• About this exercise: Print the whole listing below again, exactly as given.
Start of Block
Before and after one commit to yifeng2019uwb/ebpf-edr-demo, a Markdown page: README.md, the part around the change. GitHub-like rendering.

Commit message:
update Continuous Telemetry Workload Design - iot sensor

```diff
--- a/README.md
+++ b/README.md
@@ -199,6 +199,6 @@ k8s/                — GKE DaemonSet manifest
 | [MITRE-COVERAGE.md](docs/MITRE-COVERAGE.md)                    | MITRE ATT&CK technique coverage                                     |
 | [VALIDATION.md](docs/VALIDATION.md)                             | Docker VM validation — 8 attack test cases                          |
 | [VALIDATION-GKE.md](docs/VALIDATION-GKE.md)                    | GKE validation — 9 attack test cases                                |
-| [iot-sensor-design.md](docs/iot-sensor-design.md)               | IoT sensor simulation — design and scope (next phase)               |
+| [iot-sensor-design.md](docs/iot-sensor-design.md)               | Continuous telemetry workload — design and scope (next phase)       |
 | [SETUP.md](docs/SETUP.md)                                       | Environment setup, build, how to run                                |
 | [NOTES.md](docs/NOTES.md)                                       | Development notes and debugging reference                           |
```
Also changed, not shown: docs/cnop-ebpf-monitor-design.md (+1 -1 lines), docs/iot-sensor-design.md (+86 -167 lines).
End of Block
• Problem solution:
Before and after one commit to yifeng2019uwb/ebpf-edr-demo, a Markdown page: README.md, the part around the change. GitHub-like rendering.

Commit message:
update Continuous Telemetry Workload Design - iot sensor

```diff
--- a/README.md
+++ b/README.md
@@ -199,6 +199,6 @@ k8s/                — GKE DaemonSet manifest
 | [MITRE-COVERAGE.md](docs/MITRE-COVERAGE.md)                    | MITRE ATT&CK technique coverage                                     |
 | [VALIDATION.md](docs/VALIDATION.md)                             | Docker VM validation — 8 attack test cases                          |
 | [VALIDATION-GKE.md](docs/VALIDATION-GKE.md)                    | GKE validation — 9 attack test cases                                |
-| [iot-sensor-design.md](docs/iot-sensor-design.md)               | IoT sensor simulation — design and scope (next phase)               |
+| [iot-sensor-design.md](docs/iot-sensor-design.md)               | Continuous telemetry workload — design and scope (next phase)       |
 | [SETUP.md](docs/SETUP.md)                                       | Environment setup, build, how to run                                |
 | [NOTES.md](docs/NOTES.md)                                       | Development notes and debugging reference                           |
```
Also changed, not shown: docs/cnop-ebpf-monitor-design.md (+1 -1 lines), docs/iot-sensor-design.md (+86 -167 lines).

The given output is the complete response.